In the U.S., with our partner Acacia Pharma, we have already obtained approval for BYFAVO for procedural sedation in procedures lasting 30 minutes or less. We are evaluating the opportunity for BYFAVO in ICU sedation and induction and maintenance of general anesthesia.
In the European Union, we have submitted our application for Marketing Authorization in procedural sedation, and we expect a decision early 2021. We have also completed recruitment in our pivotal Phase III study in induction and maintenance of general anesthesia. We expect to publish top-line results in Q2 2021 and submit our application for Marketing Authorization in early 2020. In other territories, we are actively working with existing and future partners to develop remimazolam in all indications.

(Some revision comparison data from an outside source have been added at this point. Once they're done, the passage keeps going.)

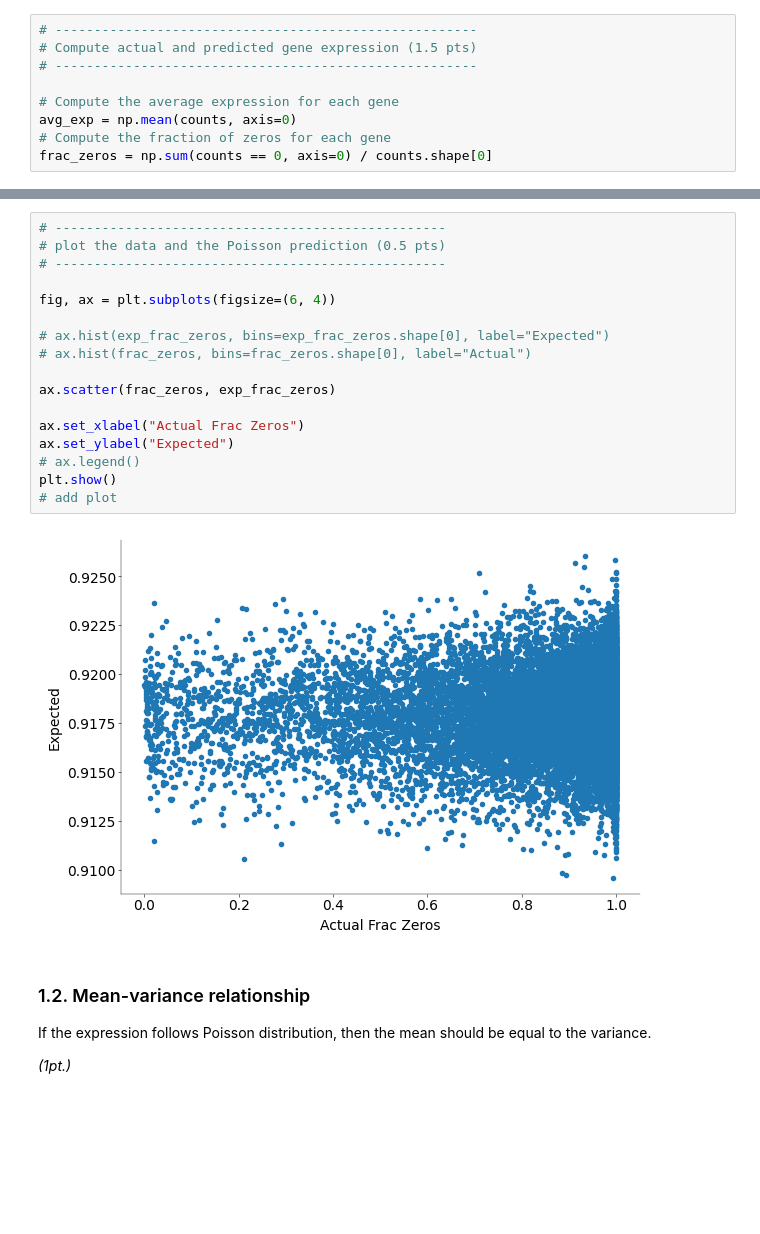
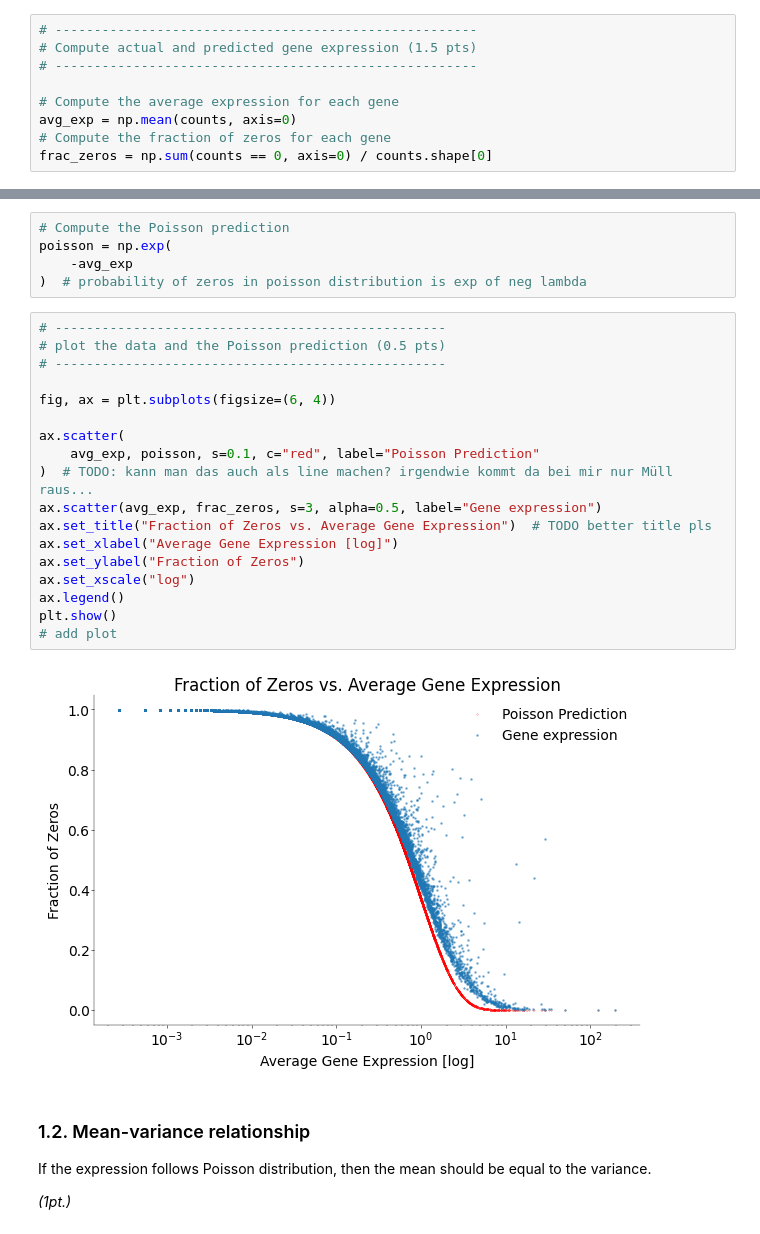
Before and after one commit to stedavkle/uni-tue-nds, a Jupyter notebook: CL7/notebooks/CodingLab7.ipynb, the cells around one changed output, grey strips where cells are left out. Drawn from its saved outputs; the diff is of its cells as text; blank space fills up the shorter version.

```diff
--- a/CL7/notebooks/CodingLab7.ipynb
+++ b/CL7/notebooks/CodingLab7.ipynb
@@ -193,22 +159,28 @@ plt.show()
+# %%
+# Compute the Poisson prediction
+poisson = np.exp(
+    -avg_exp
+)  # probability of zeros in poisson distribution is exp of neg lambda
 # %%
 # --------------------------------------------------
 # plot the data and the Poisson prediction (0.5 pts)
 # --------------------------------------------------
 
 fig, ax = plt.subplots(figsize=(6, 4))
 
-# ax.hist(exp_frac_zeros, bins=exp_frac_zeros.shape[0], label="Expected")
-# ax.hist(frac_zeros, bins=frac_zeros.shape[0], label="Actual")
-
-ax.scatter(frac_zeros, exp_frac_zeros)
-
-ax.set_xlabel("Actual Frac Zeros")
-ax.set_ylabel("Expected")
-# ax.legend()
+ax.scatter(
+    avg_exp, poisson, s=0.1, c="red", label="Poisson Prediction"
+)  # TODO: kann man das auch als line machen? irgendwie kommt da bei mir nur Müll raus...
+ax.scatter(avg_exp, frac_zeros, s=3, alpha=0.5, label="Gene expression")
+ax.set_title("Fraction of Zeros vs. Average Gene Expression")  # TODO better title pls
+ax.set_xlabel("Average Gene Expression [log]")
+ax.set_ylabel("Fraction of Zeros")
+ax.set_xscale("log")
+ax.legend()
 plt.show()
 # add plot
 # %% [output]
-[figure, old version]
+[figure, new version]
 # %% [markdown]
 ### 1.2. Mean-variance relationship
 
```
Also changed, not shown: parts of 12 cells of this notebook.
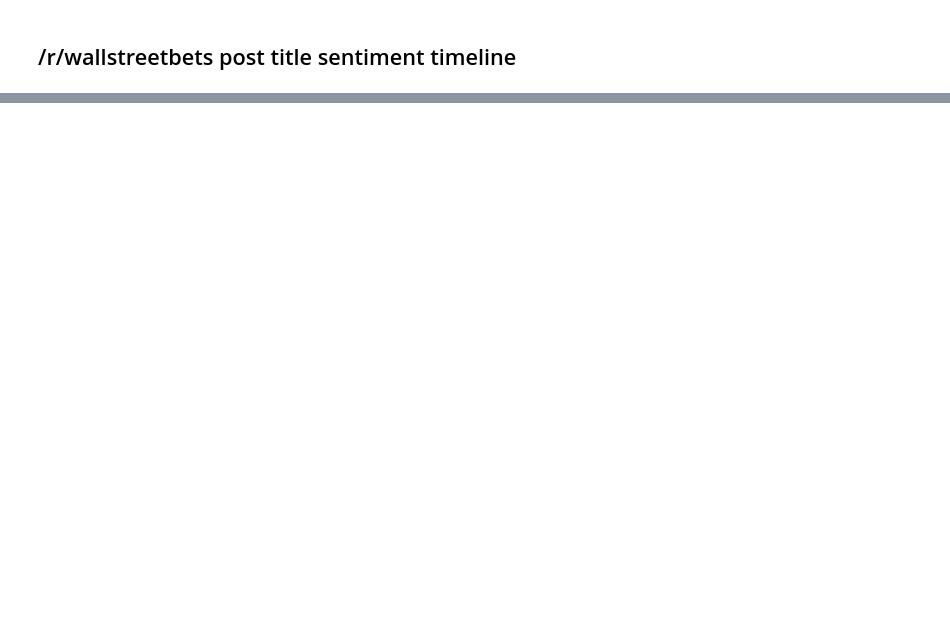
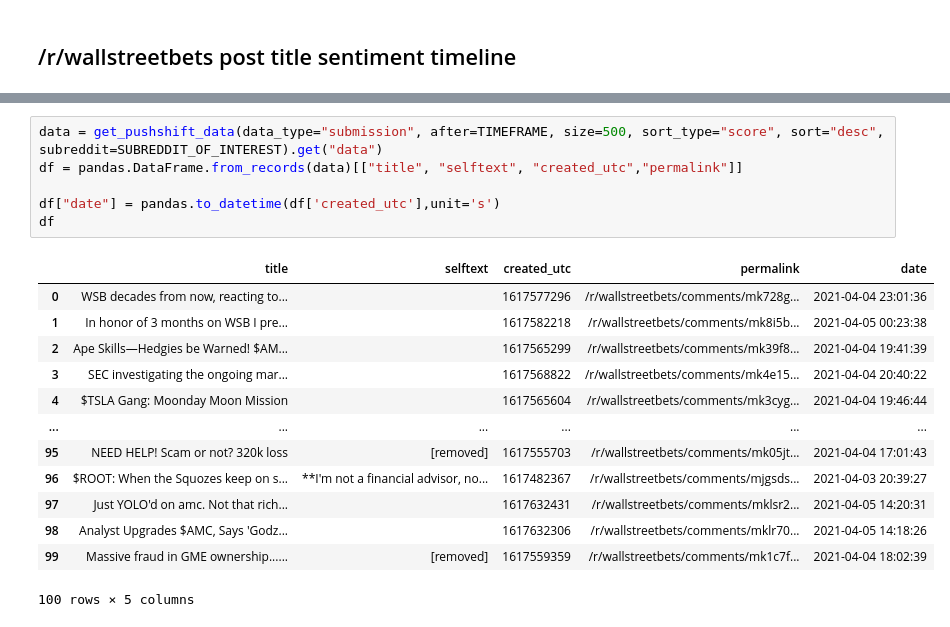
Before and after one commit to rielleriri/FAHedgeHog, a Jupyter notebook: notebooks/Dashboard.ipynb, the cells around one changed output, grey strips where cells are left out. Cells and saved outputs as stored; diff of their text form; blank space fills up the shorter version.

```diff
--- a/notebooks/Dashboard.ipynb
+++ b/notebooks/Dashboard.ipynb
@@ -199,3 +199,23 @@ px.scatter(df, x="date",
           )
 # %% [output]
 [interactive output not drawn]
+# %%
+data = get_pushshift_data(data_type="submission", after=TIMEFRAME, size=500, sort_type="score", sort="desc", subreddit=SUBREDDIT_OF_INTEREST).get("data")
+df = pandas.DataFrame.from_records(data)[["title", "selftext", "created_utc","permalink"]]
+
+df["date"] = pandas.to_datetime(df['created_utc'],unit='s')
+df
+# %% [output]
+|  | title | selftext | created_utc | permalink | date |
+| 0 | WSB decades from now, reacting to... |  | 1617577296 | /r/wallstreetbets/comments/mk728g... | 2021-04-04 23:01:36 |
+| 1 | In honor of 3 months on WSB I pre... |  | 1617582218 | /r/wallstreetbets/comments/mk8i5b... | 2021-04-05 00:23:38 |
+| 2 | Ape Skills—Hedgies be Warned! $AM... |  | 1617565299 | /r/wallstreetbets/comments/mk39f8... | 2021-04-04 19:41:39 |
+| 3 | SEC investigating the ongoing mar... |  | 1617568822 | /r/wallstreetbets/comments/mk4e15... | 2021-04-04 20:40:22 |
+| 4 | $TSLA Gang: Moonday Moon Mission |  | 1617565604 | /r/wallstreetbets/comments/mk3cyg... | 2021-04-04 19:46:44 |
+| ... | ... | ... | ... | ... | ... |
+| 95 | NEED HELP! Scam or not? 320k loss | [removed] | 1617555703 | /r/wallstreetbets/comments/mk05jt... | 2021-04-04 17:01:43 |
+| 96 | $ROOT: When the Squozes keep on s... | **I'm not a financial advisor, no... | 1617482367 | /r/wallstreetbets/comments/mjgsds... | 2021-04-03 20:39:27 |
+| 97 | Just YOLO'd on amc. Not that rich... |  | 1617632431 | /r/wallstreetbets/comments/mklsr2... | 2021-04-05 14:20:31 |
+| 98 | Analyst Upgrades $AMC, Says 'Godz... |  | 1617632306 | /r/wallstreetbets/comments/mklr70... | 2021-04-05 14:18:26 |
+| 99 | Massive fraud in GME ownership...... | [removed] | 1617559359 | /r/wallstreetbets/comments/mk1c7f... | 2021-04-04 18:02:39 |
+100 rows × 5 columns
```
Also changed, not shown: parts of 6 cells of this notebook.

ASA Monitor: Novel intravenous anesthetics have not been introduced into pediatric anesthesiology since the 1980s. Are you aiming to get in that space? Are you obliged to develop an indication for use in children?
Dr. Sorooshian: Yes, we have a commitment to study remimazolam in children, and plan to embark on clinical studies as soon as next year. Our ultimate aim is to obtain approval for remimazolam in children in the same indications as in adults in as many countries as possible.
ASA Monitor: In terms of commercialization, what is the most important market segment for remimazolam? Furthermore, what makes remimazolam a cost-efficient drug?
Dr. Sorooshian: In the U.S., we feel that anesthesia providers will find remimazolam an important addition to their armamentarium. There are over 20 million colonoscopies and over 1 million bronchoscopies performed annually; and this is where BYFAVO can play a very important role. Its profile will help clinicians provide successful outcomes with the potential of high patient satisfaction – the goal of all anesthesia providers.
We anticipate that BYFAVO's predictability, rapid recovery profile, and high procedural success rates will help to maximize patient throughput, potentially generating economic benefits, especially in the busiest clinical settings. This is still to be confirmed by further observation in the real-world setting.
ASA Monitor: What future clinical scenarios can you envision for remimazolam?
Dr. Sorooshian: We believe BYFAVO will become a key component in sedation and anesthesia practice. The encouraging safety profile of BYFAVO, even in patients with ASA Physical Status scores of III and IV, should make it appropriate in a wide variety of settings and patient populations.